Speaking of ye olde dissertation, the readings of Lithium and Beryllium are now up here, and on my recently revived SoundCloud (which, until a few days ago, only had my recording experiments with a cello I tuned down a full fifth). I got decent takes of Nitrogen and Neon as well, which I hope to have up in the coming days. My thanks to Maestro David Jacobs at the University of Oregon, and all the UO Symphony musicians for spending quite a bit of time on the piece, and to my former teacher David Crumb for taking on the rather active celesta part. The next step there will be finding an opportunity for an official “premiere” of all 10 elements pieces I’ve done thus far (Hydrogen through Neon). I’ll be posting more about the process of writing that project in the near term.

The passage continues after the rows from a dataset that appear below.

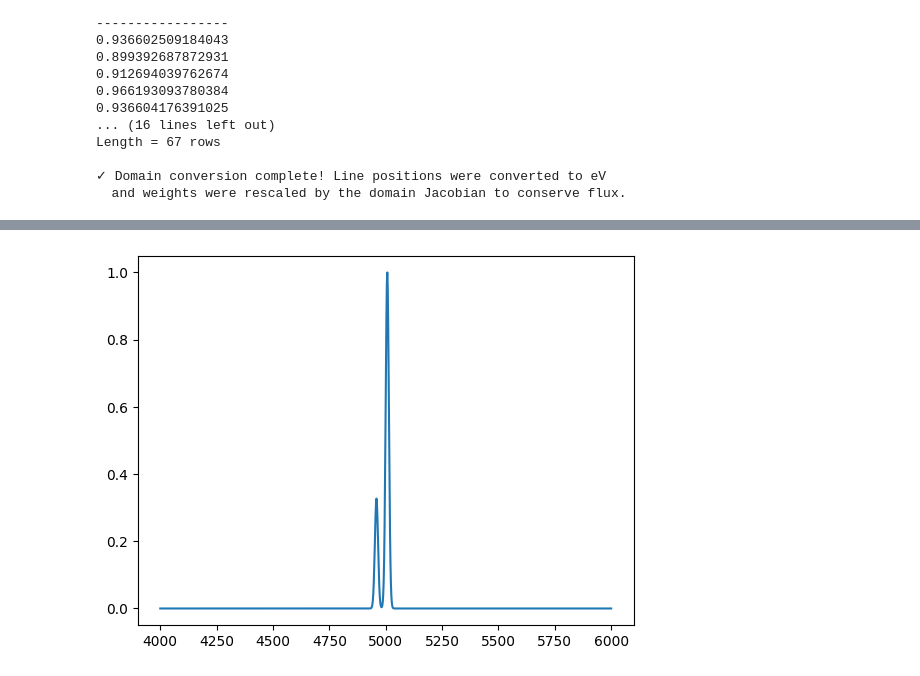
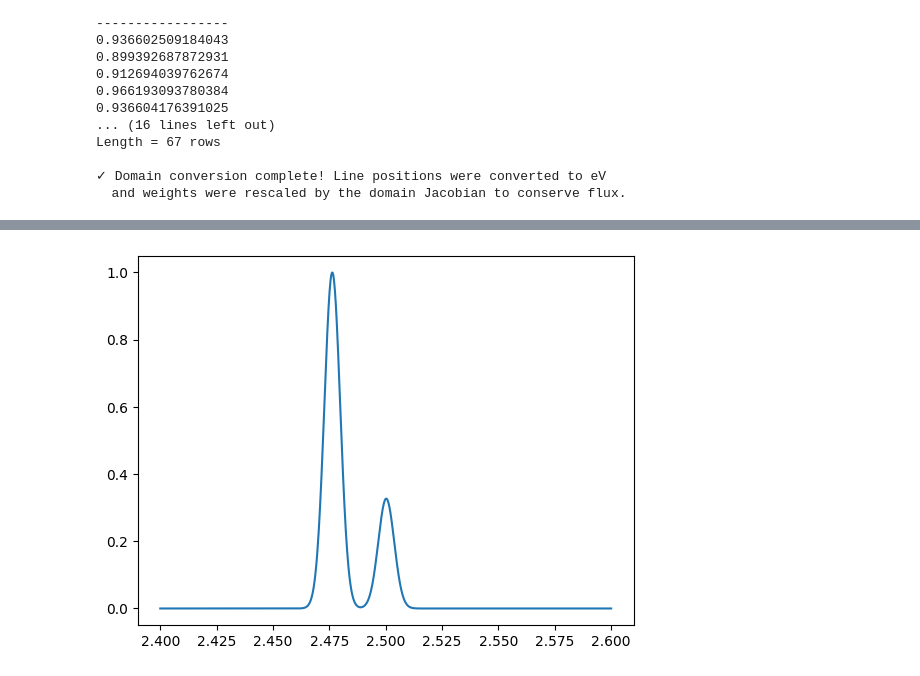
Before and after one commit to pier-astro/prism-spec, a Jupyter notebook: examples/Line Table Domain Conversion.ipynb, the cells around one changed output, grey strips where cells are left out. Saved outputs shown, nothing was run; the diff lists cells and outputs as text; code cells hidden in the pictures.

```diff
--- a/examples/Line Table Domain Conversion.ipynb
+++ b/examples/Line Table Domain Conversion.ipynb
@@ -88,16 +94,16 @@ os.path.join(energy_dir, converted_files[1])
 # %%
 import matplotlib.pyplot as plt
 import astropy.units as u
 from prism.modeling.models.lines import GaussianLines
 
-x = np.linspace(4000, 6000, 1000)
+x = np.linspace(2.4, 2.6, 1000)
 
 model = GaussianLines.from_csv(
     csv_files=os.path.join(energy_dir, converted_files[1]),
 )
 
 plt.figure()
-plt.plot(x, model(x))
+plt.plot(x, model(x)) # Now we see the lines at their position in eV (~2.48 and ~2.5 eV)
 plt.show()
 # %% [output]
-[figure, old version]
+[figure, new version]
```
Also changed, not shown: parts of 4 cells of this notebook, 9 other files.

Other projects I have going on right now include a violin sonata I’m very close to finishing for Wyatt True, and I’ve also been working sporadically on a thirteenth string quartet and a third volume of Modal Preludes.
I’ve also gotten an official “contact” page up here now, in case anyone might have interest in collaborating or acquiring my freelance services, which include composing for concert idioms and media, arranging, orchestration, engraving, and private composition study.